Todd Zolecki allowed a Matt Harrison-based question to slip into his inbox recently.
He has back issues, and he had no chance of pitching for the Phillies last season.
Harrison underwent two separate back surgeries in less than a month in 2013 and was a flesh-colored pile of money the Phillies were taking from the Rangers to help alleviate Hamels' salary. They did not see him becoming a key cog of their masterful 2015 rotation. 2016, though? Read on!
It seems unlikely he will pitch next season for the Phillies, either, as there is just no talk about him fitting into the rotation, which one assumes is because of his health.But if anybody is concerned about the Phillies committing payroll space to a pitcher who can't pitch, don't fret too much.
To be honest, I forgot about Harrison so hard that I haven't even had the chance to fret about this. There are so many things in this city ahead of Matt Harrison on the constantly-updated fret-list chiseled into the back of William Penn's head on top of City Hall, no one's even found the time in their fretting schedule, or "fret-ule" as the well-known colloquialism goes, to fret about him.

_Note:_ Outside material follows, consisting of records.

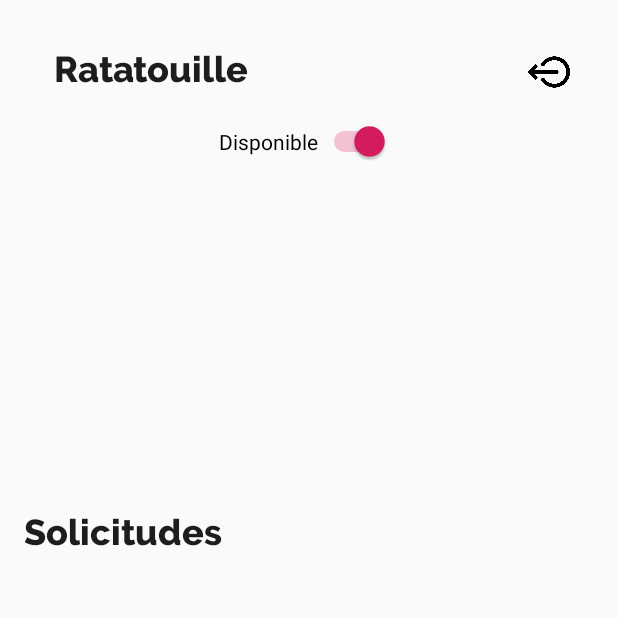
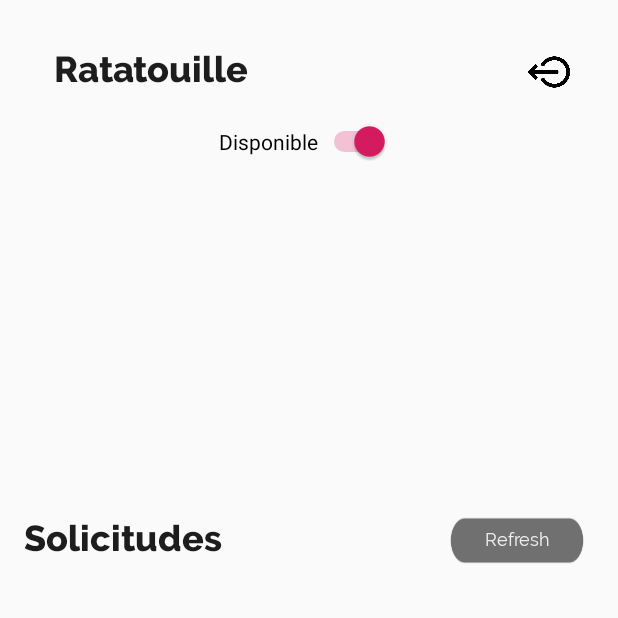
Before and after one commit to abelsantiagocortes/Ratatouille-Dev, an Android app: the ChefActivity screen opened directly, with no data from a screen before it, on a phone screen of 412 x 824 dp, the top half of it. Run offline under Robolectric (Android 15) with nearby library versions, the phone set to English and light mode, and no system bars; our stand-ins replace Firebase (no records; nobody signed in at launch, a user with empty details on screens opened directly).

Commit message:
Functional Project not Cute

```diff
--- a/app/src/main/java/com/example/ratatouille/ChefActivity.java
+++ b/app/src/main/java/com/example/ratatouille/ChefActivity.java
@@ -11,6 +11,7 @@
 import android.util.Log;
 import android.view.View;
 import android.widget.ArrayAdapter;
+import android.widget.Button;
 import android.widget.CompoundButton;
 import android.widget.ImageView;
 import android.widget.ListView;
@@ -42,8 +43,10 @@
     ImageView logOut;
     ImageView iconoChef;
     ListView listaSolicitud;
+    Button btnr;
 
     DatabaseReference dbChefs;
+    DatabaseReference dbNotifs;
     StorageReference storageChef;
 
     FirebaseAuth registerAuth;
@@ -69,6 +72,16 @@
             public void onClick(View view) {
                 registerAuth.signOut();
                 Intent intent = new Intent( getApplicationContext(), LogIn.class );
+                startActivity(intent);
+            }
+        });
+
+        btnr=findViewById(R.id.refreshi);
+        btnr.setOnClickListener(new View.OnClickListener() {
+            @Override
+            public void onClick(View v) {
+                Intent intent = new Intent(getApplicationContext(),ChefActivity.class);
+                intent.addFlags(Intent.FLAG_ACTIVITY_NO_ANIMATION);
                 startActivity(intent);
             }
         });
@@ -105,9 +118,38 @@
                 Log.i("LOGINFAILED","CHEF" );
             }
         });
+
         listSolicitudes = new ArrayList<>();
-        Query querySolicitud = FirebaseDatabase.getInstance().getReference("solicitud").orderByChild("idChef").equalTo(uid);
-        querySolicitud.addListenerForSingleValueEvent(valueEventListener);
+        Query soli = FirebaseDatabase.getInstance().getReference("solicitud").orderByChild("idChef").equalTo(uid);
+        soli.addListenerForSingleValueEvent(new ValueEventListener() {
+            @Override
+            public void onDataChange(@NonNull DataSnapshot dataSnapshot) {
+                if (dataSnapshot.exists())
+                {
+                    for (DataSnapshot snapshot : dataSnapshot.getChildren()) {
+                        Solicitud noti = snapshot.getValue(Solicitud.class);
+                        listSolicitudes.add(noti);
+                    }
+                }
+
+                for(int i =0;i<listSolicitudes.size();i++)
+                {
+                    System.out.println(listSolicitudes.get(i).getIdCliente());
+                }
+                ArrayAdapter<Solicitud> adapter = new SolicitudAdapter(getApplicationContext(),listSolicitudes);
+                listaSolicitud.setAdapter(adapter);
+
+            }
+
+            @Override
+            public void onCancelled(@NonNull DatabaseError databaseError) {
+
+            }
+        });
+
+
+
+
 
 
     }
@@ -128,8 +170,10 @@
             {
                 System.out.println(listSolicitudes.get(i).getIdCliente());
             }
+
             ArrayAdapter<Solicitud> adapter = new SolicitudAdapter(getApplicationContext(), listSolicitudes);
             listaSolicitud.setAdapter(adapter);
+            listSolicitudes.clear();
 
         }
 
--- a/app/src/main/java/com/example/ratatouille/ChefProfile.java
+++ b/app/src/main/java/com/example/ratatouille/ChefProfile.java
@@ -46,6 +46,7 @@
         btn_solicitud = findViewById(R.id.btn_solicitud);
         ids=findViewById(R.id.idchef);
 
+
         Query queryChefData = FirebaseDatabase.getInstance().getReference("userChef").orderByChild("userId").equalTo(id);
         queryChefData.addValueEventListener(new ValueEventListener() {
             @Override
--- a/app/src/main/res/layout/activity_chef.xml
+++ b/app/src/main/res/layout/activity_chef.xml
@@ -50,11 +50,10 @@
 
     <TextView
         android:id="@+id/gravity2"
-        android:layout_width="0dp"
-        android:layout_height="wrap_content"
+        android:layout_width="287dp"
+        android:layout_height="31dp"
         android:layout_marginStart="16dp"
-        android:layout_marginTop="16dp"
-        android:layout_marginEnd="16dp"
+        android:layout_marginTop="20dp"
         android:background="@null"
         android:ems="10"
         android:fontFamily="@font/raleway_extrabold"
@@ -63,8 +62,6 @@
         android:textAlignment="viewStart"
         android:textColor="#E2000000"
         android:textSize="24sp"
-        app:layout_constraintEnd_toEndOf="parent"
-        app:layout_constraintHorizontal_bias="1.0"
         app:layout_constraintStart_toStartOf="parent"
         app:layout_constraintTop_toBottomOf="@+id/Icon" />
 
@@ -92,4 +89,16 @@
         app:layout_constraintStart_toStartOf="parent"
         app:layout_constraintTop_toBottomOf="@+id/gravity2" />
 
+    <Button
+        android:id="@+id/refreshi"
+        style="@style/btn_txt_white_background_grey"
+        android:layout_width="89dp"
+        android:layout_height="31dp"
+        android:layout_marginStart="284dp"
+        android:layout_marginTop="20dp"
+        android:text="Refresh"
+        android:textSize="12dp"
+        app:layout_constraintStart_toStartOf="@+id/gravity2"
+        app:layout_constraintTop_toBottomOf="@+id/Icon" />
+
 </androidx.constraintlayout.widget.ConstraintLayout>
```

Nobody talking about Harrison as a member of the rotation likely means that he is not a part of the rotation. But if you'll recall, and you definitely won't, but if you'll let me remind you, Harrison himself said back in August that the team was telling him he could be a part of their future.
"[Pete Mackanin] knows what's going on and just said be smart with it, and [he also said], 'We're looking for you to be on the staff next year and the next year after that,' so he said just get healthy right now and see where it goes," Harrison said.
Mmm, thanks, Pete Mackanin.
Harrison is owed $28 million, but the Phillies managed to snatch his insurance policy out of the Rangers' hands in order to not have to pay the 30-year-old lefty all that he is owed. So, yay.
But the most Harrison news, outside of assumptions based on the fact that there is an absence of news, is that he was taken off the 60-day disabled list on November 3, even though he wasn't done being injured, and put back on the 40-man roster on November 6. He exists as the sole receiver of Phillies money past 2017, currently on the team's books in the form of a $2 million buyout in 2018.
HOWEVER! His $13.25 million 2018 option becomes guaranteed if Harrison can pitch 600 innings from 2015-17. So far, he's up to 16 IP, and we can probably assume that takes 2016 into account, too. That puts a lot of pressure on 2017, since that $13.25 million was also supposed to increase by $500,000 every time he threw 200 innings starting in 2013 (he has thrown 44 between then and now). Can Matt Harrison throw over 500 innings of baseball in one season? I'll say the Phillies are about to become the most entertaining team in sports history.
Anyway, the widely presumed correct assumption on Harrison's future is that it will not include a large amount of pitching, as anyone even giving a side glance at the sport will tell you. There does, however, exist some literature below the surface as to how things could have been for the poor lefty.